I am neither a world renowned author nor a famous professional photographer. Yet, in the grand scheme of the new digital technology era, I snap thousands of photos and write multiple blurbs . . .each day . . . everyday. Recently, I uploaded three hundred and eighty eight images to my computer from my camera. Three hundred eighty eight photos of nature, of friends, of family . . . of family, friends and nature combined. Yet, only three of those photos did I deem truly interesting. In all likelihood, perhaps only one of them would actually be interesting to anyone other than me, if that.
Likewise, I write in multiple ways multiple times a day. I write way too many pieces of email, and a couple Facebook posts, and a memo or two, and perhaps a reports, or a tweet, and, of course, my absolute, all-time favorite – the numerous doodles combined with shorthand notes jotted down during moments of very deep thought or frankly, jotted down when I am simply daydreaming. Again, of the countless words that I write, few of them are keepers.
I have been fortunate enough to read words and seen pictures that are in the keeper category. I think about the great words that President John F. Kennedy used in his January 20th, 1961 Inaugural Address that challenged us to “[a]sk not what your country can do for you, ask what you can do for your country” or Mother Teresa’s “Yesterday is gone. Tomorrow has not yet come. We have only today. Let us begin.” Words that I have heard or read over and over and over and over again. And again.
I ponder the awe and the wonder of seeing the ceiling of the Sistine Chapel or visually experiencing the life changing beauty of Claude Monet’s 1897 Water-Lily Pond. How could my mind’s eyes every forget those glorious images. Keepers through and through.
My question today is simply . . . what exactly makes a keeper? Just what are the common threads among the words and images that I have committed to memory, the words and images that I refuse to forget, those that I choose to actively remember?
Though the previous examples are all quite well known to a significant portion of the world, a keeper doesn’t neccessarily have to be so. My keepers include the parentally profound from my dad, “It’s not how much money you make young lady; rather, how much of it you save,” which was reiterrated to me many times as a working teenager bringing home a paycheck that could generally cover all random sixteen year old expenses plus a little fun. Yet, I heard about the importance of being frugal and putting something aside for the long term whenever my pop thought about my payday. A keeper.

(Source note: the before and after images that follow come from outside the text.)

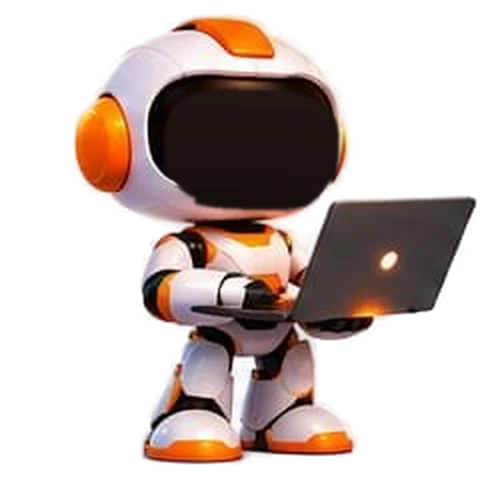
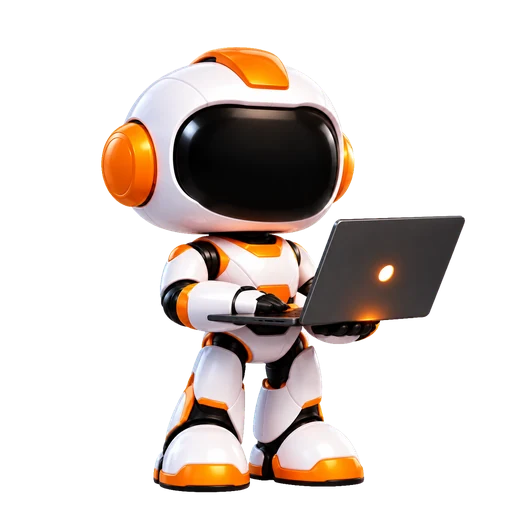
Round 6: CTA band buttons, store skeleton, chat pack, SEO fixes

diff --git a/assets/uno-mascot.js b/assets/uno-mascot.js
@@ -7,14 +7,15 @@
   var NS = 'http://www.w3.org/2000/svg';
   var BASE = 'assets/';
   var RIG = {
-    thumbs: { mx: 291.3, my: 140.0, d: 96.8, ang: 15.2 },
-    shield: { mx: 208.9, my: 110.8, d: 84.2, ang: -10.6 },
-    bulb: { mx: 222.7, my: 145.9, d: 84.7, ang: -14.5 },
-    laptop: { mx: 251.5, my: 126.0, d: 85.9, ang: 1.7 },
-    support: { mx: 289.9, my: 131.7, d: 87.8, ang: 10.2 },
-    wrench: { mx: 247.7, my: 114.8, d: 80.1, ang: -4.9 }
+    thumbs: { mx: 240.0, my: 138.5, d: 68.06, ang: 7.7 },
+    shield: { mx: 240.0, my: 138.5, d: 68.06, ang: -11.1 },
+    bulb: { mx: 240.0, my: 138.5, d: 68.06, ang: -16.0 },
+    laptop: { mx: 240.0, my: 138.5, d: 68.06, ang: 0.7 },
+    support: { mx: 240.0, my: 138.5, d: 68.06, ang: 5.7 },
+    wrench: { mx: 240.0, my: 138.5, d: 68.25, ang: -5.4 }
   };
-  var AX = 250, AY = 150, AD = 88; /* common anchor so the face stays put across poses */
+
+  var AX = 240, AY = 138.5, AD = 78; /* common anchor so the face stays put across poses */
   var STATE_POSE = { idle: 'thumbs', speaking: 'thumbs', happy: 'thumbs', listening: 'support', thinking: 'laptop' };
   var KW = [
     [/(اهلا|أهلا|مرحبا|مرحباً|السلام|ازيك|hello|hi\b|welcome|hey|شكرا|شكراً|تمام|ممتاز|حاضر|great|sure|thanks|perfect)/i, 'thumbs'],
@@ -51,7 +52,7 @@
       img.style.cssText = 'position:absolute;left:0;top:0;width:480px;height:480px;display:block;pointer-events:none';
       img.onload = function () { loaded++; layers[name].ready = true; if (name === cur) wrap.style.opacity = 1; };
       img.onerror = function () { if (name === 'thumbs') { failed = true; if (opts.onfail) opts.onfail(); } };
-      img.src = BASE + 'uno-bot-' + name + '.webp?v=20261128h';
+      img.src = BASE + 'uno-bot-' + name + '.webp?v=20261129r4';
       var svg = el('svg', { viewBox: '0 0 480 480', width: 480, height: 480 }); svg.style.cssText = 'position:absolute;left:0;top:0;pointer-events:none;overflow:visible';
       var face = el('g', { transform: 'translate(' + (r.mx) + ' ' + (r.my) + ') rotate(' + r.ang + ') translate(0 ' + (0.27 * d) + ')' });
       /* eyes: arc (happy) + orb (open), glow underlay, in visor frame units of d */
@@ -74,7 +75,7 @@
       var aL = arcEye(-d / 2), aR = arcEye(d / 2), oL = orbEye(-d / 2), oR = orbEye(d / 2);
       var eyesArc = el('g', {}), eyesOrb = el('g', { opacity: 0 });
       eyesArc.appendChild(aL.g); eyesArc.appendChild(aR.g); eyesOrb.appendChild(oL.g); eyesOrb.appendChild(oR.g);
-      var mouthG = el('g', { transform: 'translate(0 ' + (0.11 * d) + ')' });
+      var mouthG = el('g', { transform: 'translate(0 ' + (0.38 * d) + ')' });
       var mGlow = el('path', { d: '', fill: 'none', stroke: '#ff9a1a', 'stroke-opacity': '.3', 'stroke-width': 0.1 * d, 'stroke-linecap': 'round', 'stroke-linejoin': 'round' });
       var mMain = el('path', { d: '', fill: 'rgba(255,120,10,.0)', stroke: '#ffb82e', 'stroke-width': 0.07 * d, 'stroke-linecap': 'round', 'stroke-linejoin': 'round' });
       mouthG.appendChild(mGlow); mouthG.appendChild(mMain);

diff --git a/assets/live.js b/assets/live.js
@@ -4,7 +4,7 @@ if(window.UNO_ROBOT_ON){var _av=document.createElement("script");_av.src="assets
 /* Loads published content from Supabase (falls back to assets/content.js), then starts the site. */
 (function(){
 var c=window.UNO_CFG,done=false,t;
-function go(){if(done)return;done=true;clearTimeout(t);var s=document.createElement("script");s.src="assets/app.js?v=20261129t1";document.body.appendChild(s)}
+function go(){if(done)return;done=true;clearTimeout(t);var s=document.createElement("script");s.src="assets/app.js?v=20261129t2";document.body.appendChild(s)}
 try{
  t=setTimeout(go,2500);
  fetch(c.url+"/rest/v1/site_content?id=eq.1&select=data",{headers:{apikey:c.key}}).then(function(r){return r.json()}).then(function(r){
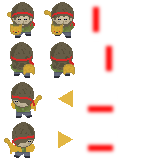
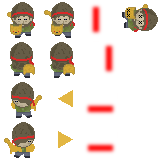
You can die and respawn now.

Changed region(s): [[0.75, 0.0312, 1.0, 0.2188]]

diff --git a/static/lazercatz.js b/static/lazercatz.js
@@ -9,6 +9,7 @@ var LC = {
 		this.orientation = orientation;
 		this.nick = nick;
 		this.lazer = null;
+		this.dead = true;
 
 		this.draw = function () {
 			var x_offset = this.offset[0] - LC.map_offset[0],
@@ -47,13 +48,21 @@ var LC = {
 				);
 			}
 		};
+
+		this.die = function ( killer ) {
+			if( LC.user.dead ) { return; }
+			LC.faye.publish( '/die', { uniqueID: LC.user.id, killerID: killer } );
+			LC.user.dead = true;
+			setTimeout( function () { LC.user.sprite = "cat"; LC.spawn(); }, 1500 );
+		};
 	},
 
-	lazer: function ( orientation, strength, origin ) {
+	lazer: function ( orientation, strength, origin, owner ) {
 		this.offset = origin;
 		this.sprite = 'beam';
 		this.orientation = orientation;
 		this.strength = strength;
+		this.owner = owner
 
 		this.move_by = [0,0];
 
@@ -122,19 +131,39 @@ var LC = {
 			this.clear();
 			--this.strength;
 			if( 0 == this.strength ) {
-				this.strength = -3;
+				this.strength = -4;
 				var self = this;
 				setTimeout( function () { self.recharge(); } , 250 );
 				return;
 			}
 			this.offset[0] = this.offset[0] + this.move_by[0];
 			this.offset[1] = this.offset[1] + this.move_by[1];
+
+			if(
+				this.offset[0] == LC.user.offset[0] &&
+				this.offset[0] == LC.user.offset[0]
+			) {
+				this.strength = 0;
+				LC.user.die( this.owner );
+				return;
+			}
+
 			this.draw();
 			var self = this;
 			setTimeout( function () { self.move(); } , 50 );
 		};
+
 		this.offset[0] = this.offset[0] + this.move_by[0];
 		this.offset[1] = this.offset[1] + this.move_by[1];
+		if(
+				this.offset[0] == LC.user.offset[0] &&
+				this.offset[0] == LC.user.offset[0]
+			) {
+				this.strength = 0;
+				LC.user.die( this.owner );
+				return;
+		}
+
 		this.draw();
 		this.move();
 	},
@@ -162,7 +191,11 @@ var LC = {
 		'beam_south':  [ 80, 0, 40, 40 ],
 		'beam_north':  [ 80, 40, 40, 40 ],
 		'beam_east' :  [ 80, 80, 40, 40 ],
-		'beam_west' :  [ 80, 120, 40, 40 ]
+		'beam_west' :  [ 80, 120, 40, 40 ],
+		'death_north': [ 120, 0, 40, 40 ],
+		'death_south': [ 120, 0, 40, 40 ],
+		'death_east': [ 120, 0, 40, 40 ],
+		'death_west': [ 120, 0, 40, 40 ]
 	},
 
 	/////// ELEMENTS ///////
@@ -210,6 +243,7 @@ var LC = {
 
 			LC.message( LC.user.nick + ' joined the game' );
 			LC.users.append( $( "<li></li>" ).text( LC.user.nick ).addClass( LC.user.id ) );
+			LC.objects[LC.user.id] = LC.user;
 
 			// Load all the other's into the object array & the user list
 			for( var idx in config.them ) {
@@ -246,8 +280,23 @@ var LC = {
 
 			LC.faye.subscribe( '/fire', function ( message ) {
 				if( message.uniqueID != LC.user.id ) {
-					LC.objects[message.uniqueID].lazer = new LC.lazer( message.orientation, message.strength, message.origin );
+					LC.objects[message.uniqueID].lazer = new LC.lazer( message.orientation, message.strength, message.origin, message.uniqueID );
 				}
+			} );
+
+			LC.faye.subscribe( '/die', function ( message ) {
+				LC.message( LC.objects[message.killerID].nick + " killed " + LC.objects[message.uniqueID].nick );
+				LC.objects[message.uniqueID].clear();
+				LC.objects[message.uniqueID].sprite = 'death';
+				LC.objects[message.uniqueID].draw();
+			} );
+
+			LC.faye.subscribe( '/spawn', function ( message ) {
+				LC.objects[message.uniqueID].clear();
+				LC.objects[message.uniqueID].sprite = 'cat';
+				LC.objects[message.uniqueID].offset[0] = message.offset[0];
+				LC.objects[message.uniqueID].offset[1] = message.offset[1];
+				LC.objects[message.uniqueID].draw();
 			} );
 
 			LC.spawn();
@@ -308,6 +357,7 @@ var LC = {
 
 	// Capture key events and trigger actions based on them
 	keyUp: function ( e ) {
+		if( LC.user.dead ) { return; }
 		switch ( e.which ) {
 			case 37:
 				LC.moveUser( 'w' );
@@ -343,13 +393,9 @@ var LC = {
 			if( obj != LC.user.id ) { LC.objects[obj].draw(); }
 		}
 
-// 		edge_proximity = [
-// 			( LC.map_offset[0] + LC.VIEWPORT_WIDTH - LC.user.offset[0] ),
-// 			( LC.map_offset[1] + LC.VIEWPORT_HEIGHT - LC.user.offset[1] )
-// 		]
-// 		$( '#edge-proximity' ).val( edge_proximity[0] + ', ' + edge_proximity[1] );
-// 		$( '#map-offset' ).val( LC.map_offset[0] + ', ' + LC.map_offset[1] );
-// 		$( '#user-offset' ).val( LC.user.offset[0] + ', ' + LC.user.offset[1] );
+		LC.user.dead = false;
+
+		LC.faye.publish( '/spawn', { uniqueID: LC.user.id, offset: LC.user.offset } );
 	},
 
 	// Move the user one tile in a direction (n,s,e,w)
@@ -421,7 +467,7 @@ var LC = {
 		var offset = $.extend( {}, LC.user.offset ),
 				origin = $.extend( {}, LC.user.offset );
 		LC.faye.publish( '/fire', { origin: origin, uniqueID: LC.user.id, orientation: LC.user.orientation, strength: 5 } );
-		LC.user.lazer = new LC.lazer( LC.user.orientation, 5, offset );
+		LC.user.lazer = new LC.lazer( LC.user.orientation, 5, offset, LC.user.id );
 	}
 
 }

Perhaps the most ridiculous as well as the most ridiculously funny keeper I have in my bucket is the phrase uttered by my third son, during a moment of total teenage frustration and to be honest a flash of anger . . . when he told me that “the moment I walked into the room, all fun was sucked right out of it.” It’s just a chuckle and a true keeper. The second it rolled off his lips, all anger evaporated for the statement itself was far too hilarious for either of us to keep a straight face. Keeper.
As far as pictures that are keepers . . . think family. A photo of a new born child. . . a daughter’s wedding . . . a holiday gathering . . . a baseball game . . . a graduation. Without a doubt, each and every photo is kept and cherished. I know that I have a couple that are most memorable and definitely on the A-list of keepers. I happened to take a photo of the aforementioned son, (who kindly told me about the consequences of me entering a room). He was shirtless and wrapped in blinking Christmas lights. He was about twelve and feared nothing. He posed: I snapped. It has become a favorite keeper.
Again, what makes a keeper? How does it happen? If I could so quickly answer this question, I would be that oh so famous photographer and author.
Not all that long ago, my spouse was in a position where he needed to speak before a rather large crowd of friends and colleagues. As I have more often done so throughout my professional career, he asked me for my thoughts on what he should do. I gave it some thought and told him to follow the three Bs: be brief, be brillant, be seated.
Most keepers are fairly brief. They get to the point without too much meandering. They are amazingly uncomplicated and because of their simplicity, they have universal appeal.
All keepers are brilliant. The ordinary and usual doesn’t qualify as a keeper. It is only the shining star, the most unique, the writing and/or images that take our breath away. Sistine Chapel – brilliant! Water-Lily- brilliant. Lasting words and phrases from folks like JFK or Mother Teresa – brilliant.
Finally, creators of keepers know when to be seated. Using the more common vernacular, they don’t beat dead horses. Keepers say what they want and show what they want and move to the side of the stage.
I am on a quest to create a keeper blog, one that somehow adds to the world. Hopefully, I will use my interest in words and photos to do so. My goal is to follow the three Bs and keep all posts under 1000 words (be brief), perhaps with a handful of those words showing some type of promise (be brilliant), and without dilly-dallying around (be seated).
So welcome to 1000 Words – One Picture.
The Apple Computer quote about the crazy ones is great! I just got done reading the Steve Jobs book and couldn’t put it down!! Awesome blog!!!
Thanks, Kristen! I actually keep the crazy one quote in my office – just as a reminder.